Revision tracking records
──────────
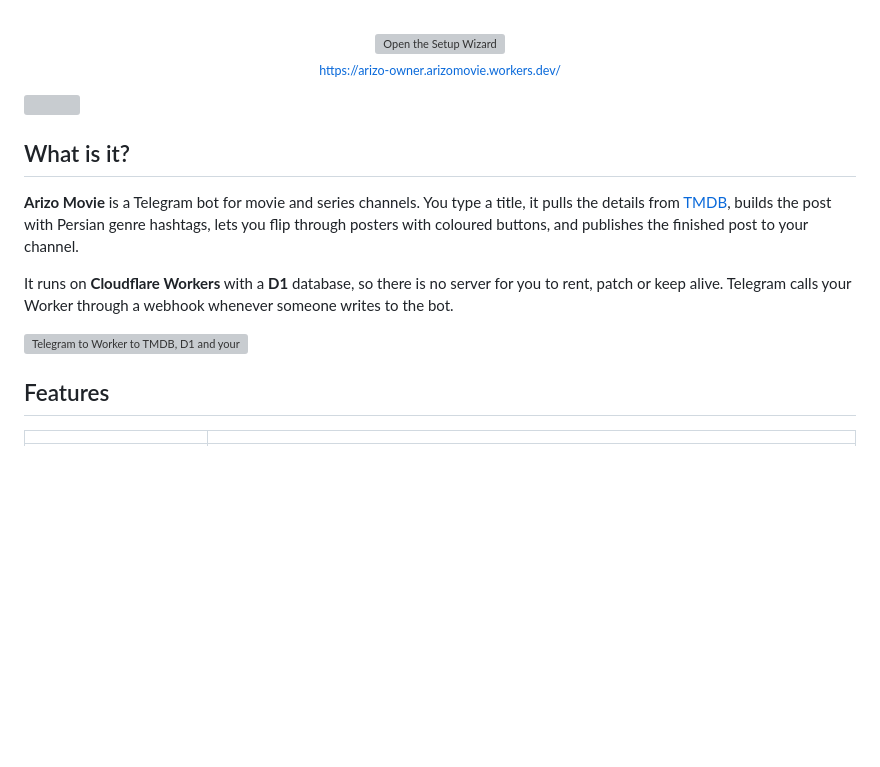
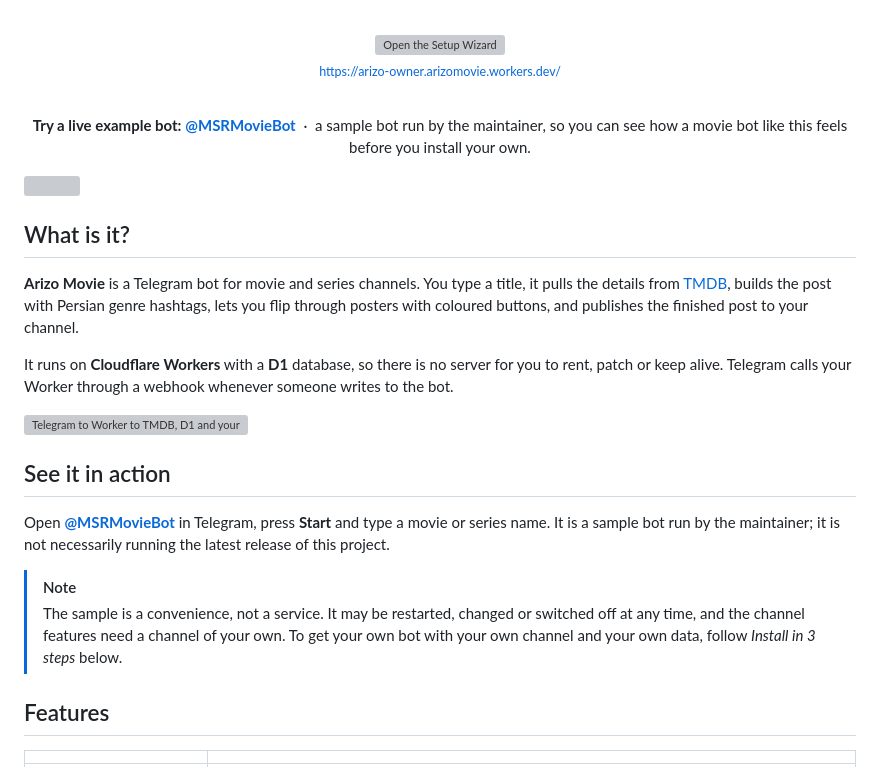
Before and after one commit to ArizoOwner/Arizo_Movie, a Markdown page: README.md, the part around the change. Drawn GitHub-style; blank space fills up the shorter version; grey boxes are pictures that could not be loaded.

```diff
--- a/README.md
+++ b/README.md
@@ -20,6 +20,10 @@
 
 <sub>https://arizo-owner.arizomovie.workers.dev/</sub>
 
+<br>
+
+**Try a live example bot:** [**@MSRMovieBot**](https://t.me/MSRMovieBot) &nbsp;·&nbsp; a sample bot run by the maintainer, so you can see how a movie bot like this feels before you install your own.
+
 </div>
 
 <img src="assets/divider.svg" alt="" width="100%">
@@ -31,6 +35,13 @@
 It runs on **Cloudflare Workers** with a **D1** database, so there is no server for you to rent, patch or keep alive. Telegram calls your Worker through a webhook whenever someone writes to the bot.
 
 <img src="assets/flow.svg" alt="Telegram to Worker to TMDB, D1 and your channel" width="100%">
+
+## See it in action
+
+Open **[@MSRMovieBot](https://t.me/MSRMovieBot)** in Telegram, press **Start** and type a movie or series name. It is a sample bot run by the maintainer; it is not necessarily running the latest release of this project.
+
+> [!NOTE]
+> The sample is a convenience, not a service. It may be restarted, changed or switched off at any time, and the channel features need a channel of your own. To get your own bot with your own channel and your own data, follow *Install in 3 steps* below.
 
 ## Features
 
```
Also changed, not shown: README.fa.md (+11 -0 lines).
──────────
- _Exercise_: In the lines above, find the word "this" and copy every line it occurs in.

- _Problem solution_:
+**Try a live example bot:** [**@MSRMovieBot**](https://t.me/MSRMovieBot) &nbsp;·&nbsp; a sample bot run by the maintainer, so you can see how a movie bot like this feels before you install your own.
+Open **[@MSRMovieBot](https://t.me/MSRMovieBot)** in Telegram, press **Start** and type a movie or series name. It is a sample bot run by the maintainer; it is not necessarily running the latest release of this project.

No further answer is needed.